So what fertility options are available to men? We certainly know about the fertility options for women. Women concerned about their age may opt to undergo an IVF cycle and through a process of hormonal injections, have multiple eggs mature, collected and frozen for a later date. But what about the men?
Men for a long time have frozen sperm but usually, this has been in an oncological setting. So men diagnosed with cancer, typically testicular cancer, may opt to have sperm frozen before they go through treatment that may affect their fertility at a later date. But there's a growing evidence of research coming together, suggesting that as men age, so does the quality of their sperm decline. And likewise, men perhaps should consider as they get older, do they freeze their sperm to preserve their fertility as women have done in the past?

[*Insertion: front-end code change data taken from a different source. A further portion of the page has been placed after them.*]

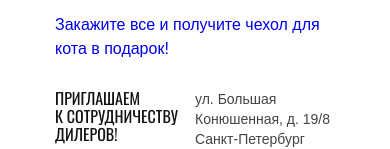
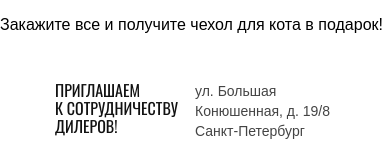
Before and after one commit to AlinaLeonidovna/1447027-cat-energy-20, a website: page source/catalog.html in a window 390 px wide. Shown: the part 2758-2907 px from the top of the page. Drawn offline with nearby package versions, Linux system fonts and the light colour scheme; files that its build step writes are made by us from their sources.

Commit message:
Добавляет правки в разметке и позиционировании + на tablet

```diff
--- a/source/catalog.html
+++ b/source/catalog.html
@@ -362,11 +362,9 @@
       </section>
 
       <section class="stock">
-        <div class="container">
           <h2 class="visually-hidden">Акционное предложение</h2>
-          <a class="stock__link" href="#">Закажите все и получите чехол для кота в подарок!</a>
+          <p class="stock__text">Закажите все и получите чехол для кота в подарок!</p>
         </div>
-      </section>
   </main>
   <footer class="page-footer">
     <div class="page-footer__contacts">
--- a/source/less/blocks/card-main-product.less
+++ b/source/less/blocks/card-main-product.less
@@ -126,7 +126,7 @@
     width: 60px;
   }
 
-  @media (min-width: @tablet-width) {
+  @media (min-width: @desktop-width) {
     top: 81px;
     left: 90px;
   }
@@ -150,7 +150,7 @@
     height: 60px;
   }
 
-  @media (min-width: @tablet-width) {
+  @media (min-width: @desktop-width) {
     top: 51px;
     left: 120px;
   }
```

So an interesting fact is that men who have no sperm in their ejaculate may be concerned as to whether they could have sperm to freeze. And in actual fact, some men would have sperm production occurring within the testicles. Through a surgical procedure, oftentimes that occurs under a general anesthetic, we place a needle into the testicle and aspirate sperm that can be later frozen and used as part of an IVF treatment cycle.

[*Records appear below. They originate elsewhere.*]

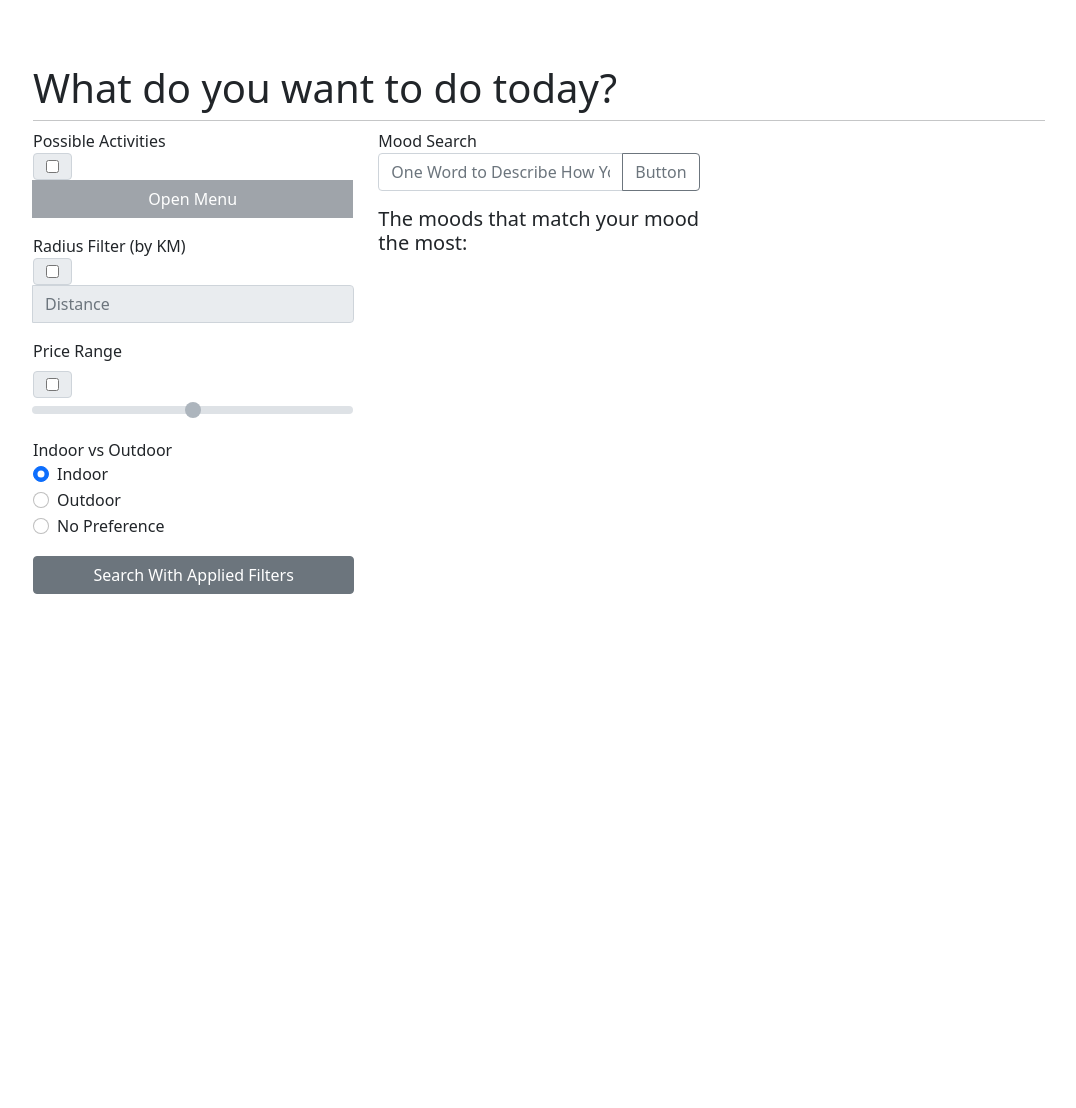
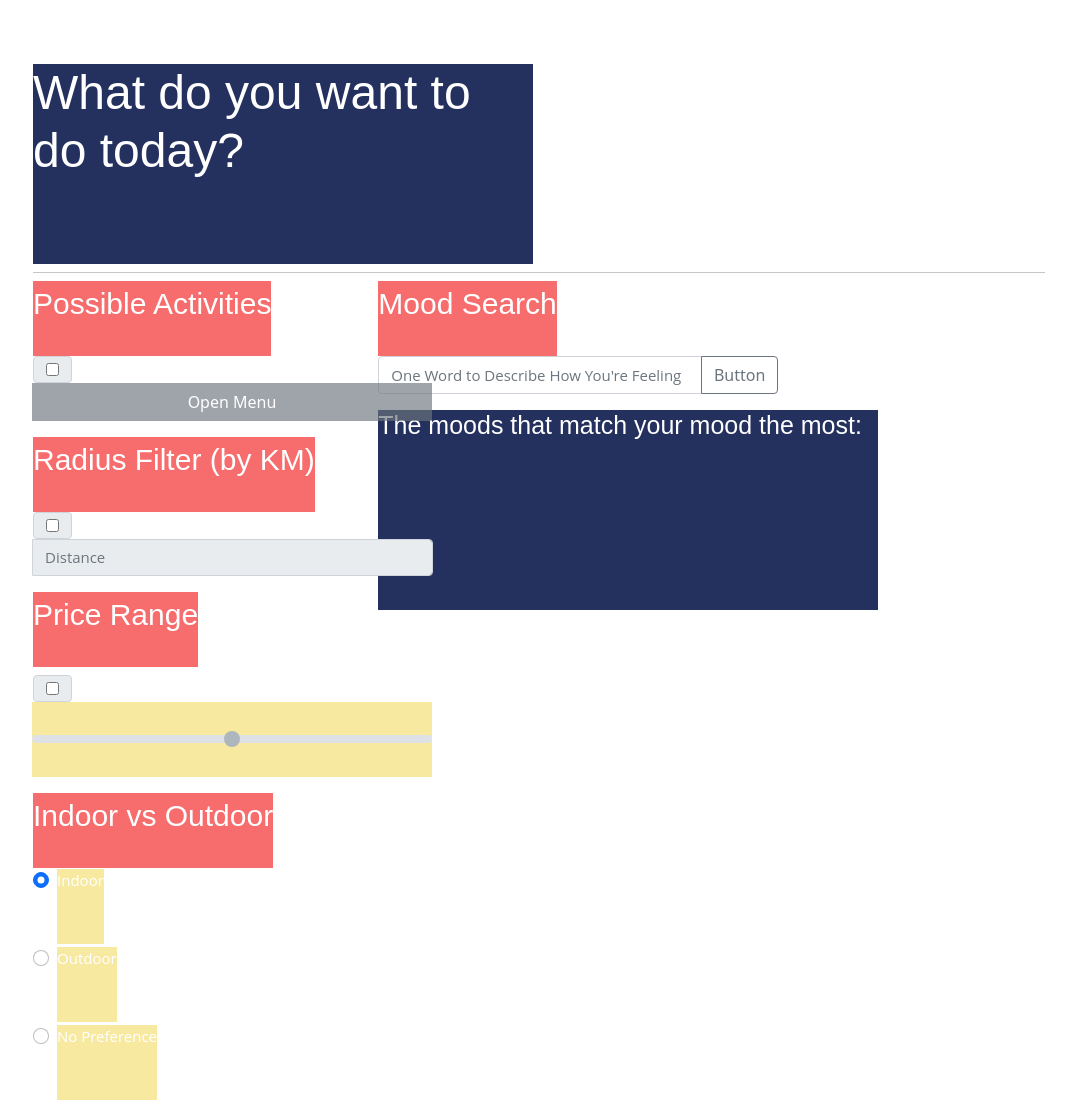
Before and after one commit to CaspianA1/BBN-Hackathon, a Flask app: page / in a window 1280 px wide. Shown: the top 1108 px of the page, without its empty margins (101-1177 px from the left). Before the commit the page ends 594 px from the top, so only its background shows below. Run offline with Flask 2, Linux system fonts and the light colour scheme; parts of the project's set-up code (start-up, migrations or seed data) failed here and were passed over.

Commit message:
style changes not working

```diff
--- a/templates/index.html
+++ b/templates/index.html
@@ -1,6 +1,7 @@
 {%extends "layout.html"%}
 
 {% block body %}
+
 
 <form action="/" method="post">
     <div class="container" style='padding:5%'>
@@ -12,7 +13,7 @@
       <div class="row" id="filters" style="min-height: 50%;">
         <div class="col-md-4">
         <div class="form-group">
-            <label for="activityButton">Possible Activities</label>
+            <label class="filter-type" for="activityButton">Possible Activities</label>
             <div class="input-group mb-3" >
                 <div class="input-group-prepend">
                 <div class="input-group-text">
@@ -55,7 +56,7 @@
             </div>
         </div>
         <div class="form-group">
-          <label for="radiusFilter">Radius Filter (by KM)</label>
+          <label class="filter-type" for="radiusFilter">Radius Filter (by KM)</label>
           <div class="input-group mb-3">
               <div class="input-group-prepend">
               <div class="input-group-text">
@@ -66,7 +67,7 @@
           </div>
       </div>
       <div class='form-group'>
-        <label for="priceRange" class="form-label">Price Range</label>
+        <label class="form-label filter-type" for="priceRange">Price Range</label>
         <div class="input-group mb-3">
           <div class="input-group-prepend">
           <div class="input-group-text">
@@ -80,7 +81,7 @@
 
       </div>
       <div class="form-group">
-        <label for="indoorCheck">Indoor vs Outdoor</label>
+        <label class="filter-type" for="indoorCheck">Indoor vs Outdoor</label>
         <div class="form-check">
           <input class="form-check-input" type="radio" name="indoorFilter" id="indoorFilter1" value="1" checked>
           <label class="form-check-label" for="indoorFilter1">
@@ -111,7 +112,7 @@
       </div>
       <div class="col-md-4">
         <div class="form-group">
-          <label for="moodSearchbar">Mood Search</label>
+          <label class="filter-type" for="moodSearchbar">Mood Search</label>
           <div class="input-group mb-3">
 
             <input type="text" class="form-control" id="moodSearchbar" placeholder="One Word to Describe How You're Feeling" aria-label="Recipient's username" aria-describedby="button-addon2">
@@ -351,7 +352,7 @@
           // console.log(result.results);
           var tempInnerHtml = "";
           for(var i = 0; i<result.results.length;i++) {
-            tempInnerHtml = tempInnerHtml + "<div class=\"search-result-element\" id=\"search-result-element-"+i+"\">";
+            tempInnerHtml = tempInnerHtml + "<div id=\"search-result-element-"+i+"\">";
             tempInnerHtml = tempInnerHtml + "<h5>" + result.results[i].name + "</h5>";
             tempInnerHtml = tempInnerHtml + "<p>Location: " + result.results[i].vicinity + "</p>";
 
@@ -375,11 +376,7 @@
             }
 
             // will use the following for photos; it's a key for google photo references
-            if(result.results[i].photos.length>0) {
-              photo_reference = result.results[i].photos[0].photo_reference;
-              url = "https://maps.googleapis.com/maps/api/place/photo?maxwidth=100&maxheight=100&key=AIzaSyB2TMvSqQ9or3Q4YqgGdnRHcX6lgPhYiJU&photoreference="+photo_reference;
-              tempInnerHtml = tempInnerHtml + "<img src=\""+url+"\">";
-            }
+            // photo_reference = result.results[i].photos[0].photo_reference;
 
             tempInnerHtml = tempInnerHtml + "</div>";
           }
--- a/templates/layout.html
+++ b/templates/layout.html
@@ -9,12 +9,16 @@
         <!-- <script src="https://cdn.jsdelivr.net/npm/bootstrap@5.0.0-beta1/dist/js/bootstrap.bundle.min.js" integrity="sha384-ygbV9kiqUc6oa4msXn9868pTtWMgiQaeYH7/t7LECLbyPA2x65Kgf80OJFdroafW" crossorigin="anonymous"></script> -->
             <meta charset="utf-8">
             <meta name='viewport' content="width=device-width, initial-scale=1, shrink-to-fit=no">
+        <link href="https://fonts.googleapis.com/css?family=Neuton|Work+Sans" rel="stylesheet">
+        <link href="templates/styles.css" rel="stylesheet">
     </head>
     <body>
         <!-- CSS only -->
         <!-- JavaScript Bundle with Popper -->
         <script src="https://ajax.googleapis.com/ajax/libs/jquery/3.5.1/jquery.min.js"></script>
         <script src="https://cdn.jsdelivr.net/npm/bootstrap@5.0.0-beta1/dist/js/bootstrap.bundle.min.js" integrity="sha384-ygbV9kiqUc6oa4msXn9868pTtWMgiQaeYH7/t7LECLbyPA2x65Kgf80OJFdroafW" crossorigin="anonymous"></script>
+        <link href="https://fonts.googleapis.com/css?family=Neuton|Work+Sans" rel="stylesheet">
+        <link href="templates/styles.css" rel="stylesheet">
 
 {% block body%}
 {% endblock %}
```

Unfortunately, some men will have several semen analyses that come back with suboptimal parameters. And a common question that's asked is what lifestyle factors can they address to try and improve the quality of their sperm.
The first of these, without a doubt, is to stop smoking. We know smoking can affect the DNA within the sperm. It doesn't cause mutations or breaks or damages the DNA, it does in a more subtle way, it affects the way that the DNA that is packaged within the sperm. And that's associated with a higher incidence of miscarriages and also childhood cancers for those children at a later date. So smoking definitely is one thing that will dramatically affect the quality of the sperm and is highly recommended to discontinue. We also know that alcohol in a high concentration will affect the quality of the sperm and the ability of their partner to conceive.
Other lifestyle factors also include anabolic steroids. In a growing world of Instagram and Facebook, when people want to look good, more men are resorting to synthetic ways to improve their looks. But unfortunately, anabolic steroids have a significant detrimental effect on the quality and the amount of sperm. Some men will actually become azoospermic or have no sperm from taking anabolic steroids. And even when they stopped them, a large percentage of them, their sperm does not recover.
Other lifestyle factors include weight and exercise. We know that men that are overweight unfortunately have increased fat around their thighs and lower abdomen, which affects the temperature within the scrotum and the testes. The reason that the scrotum is outside the body is to keep it a degree cooler than core temperature, to optimise spermatogenesis. So weight also affects sperm quality, concentration and motility and the men who are trying to start a family and struggling, then exercising and to optimise their weight is strongly encouraged.
So I hope you found this video helpful. I always recommend, if you're concerned about your age or your fertility or the quality of your sperm, to make an appointment with a fertility specialist because we're always happy to help. If you would like to see more videos speaking on all things fertility, make sure you hit the subscribe button (for our channel).
*All opinions expressed on the Fertile Minds YouTube Channel belong to the individual doctors, scientists and specialists, not the Virtus Health group.